Required action:
Your task is to find every line of the data that holds the string "questionText" and copy it.

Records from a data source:
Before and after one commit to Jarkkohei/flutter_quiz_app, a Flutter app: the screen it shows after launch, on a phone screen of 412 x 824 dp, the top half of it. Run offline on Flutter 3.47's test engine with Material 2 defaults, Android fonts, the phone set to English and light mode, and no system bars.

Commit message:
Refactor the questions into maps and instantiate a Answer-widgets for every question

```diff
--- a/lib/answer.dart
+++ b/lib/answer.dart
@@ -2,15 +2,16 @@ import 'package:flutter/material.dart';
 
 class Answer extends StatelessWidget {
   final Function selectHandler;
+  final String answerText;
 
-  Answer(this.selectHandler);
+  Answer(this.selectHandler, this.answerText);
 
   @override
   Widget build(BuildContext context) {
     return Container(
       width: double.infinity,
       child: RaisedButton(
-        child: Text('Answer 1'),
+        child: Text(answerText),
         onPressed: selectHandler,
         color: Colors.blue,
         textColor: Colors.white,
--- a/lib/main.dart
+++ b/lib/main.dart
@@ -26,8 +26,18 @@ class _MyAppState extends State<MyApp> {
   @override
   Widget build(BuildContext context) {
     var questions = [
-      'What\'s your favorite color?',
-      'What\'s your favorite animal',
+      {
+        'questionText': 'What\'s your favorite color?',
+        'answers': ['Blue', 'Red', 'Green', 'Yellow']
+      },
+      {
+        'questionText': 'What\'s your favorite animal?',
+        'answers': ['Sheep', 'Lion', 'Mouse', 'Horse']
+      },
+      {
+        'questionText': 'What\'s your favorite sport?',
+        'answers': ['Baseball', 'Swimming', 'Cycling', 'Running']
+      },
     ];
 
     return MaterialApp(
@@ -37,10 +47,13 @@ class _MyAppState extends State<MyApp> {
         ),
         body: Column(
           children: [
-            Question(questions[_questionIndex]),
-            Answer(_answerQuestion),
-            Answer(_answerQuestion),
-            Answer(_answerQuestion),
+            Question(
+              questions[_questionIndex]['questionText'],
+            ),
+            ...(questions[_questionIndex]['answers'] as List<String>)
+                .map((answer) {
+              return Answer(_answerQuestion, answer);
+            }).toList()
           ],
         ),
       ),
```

Task result:
+        'questionText': 'What\'s your favorite color?',
+        'questionText': 'What\'s your favorite animal?',
+        'questionText': 'What\'s your favorite sport?',
+              questions[_questionIndex]['questionText'],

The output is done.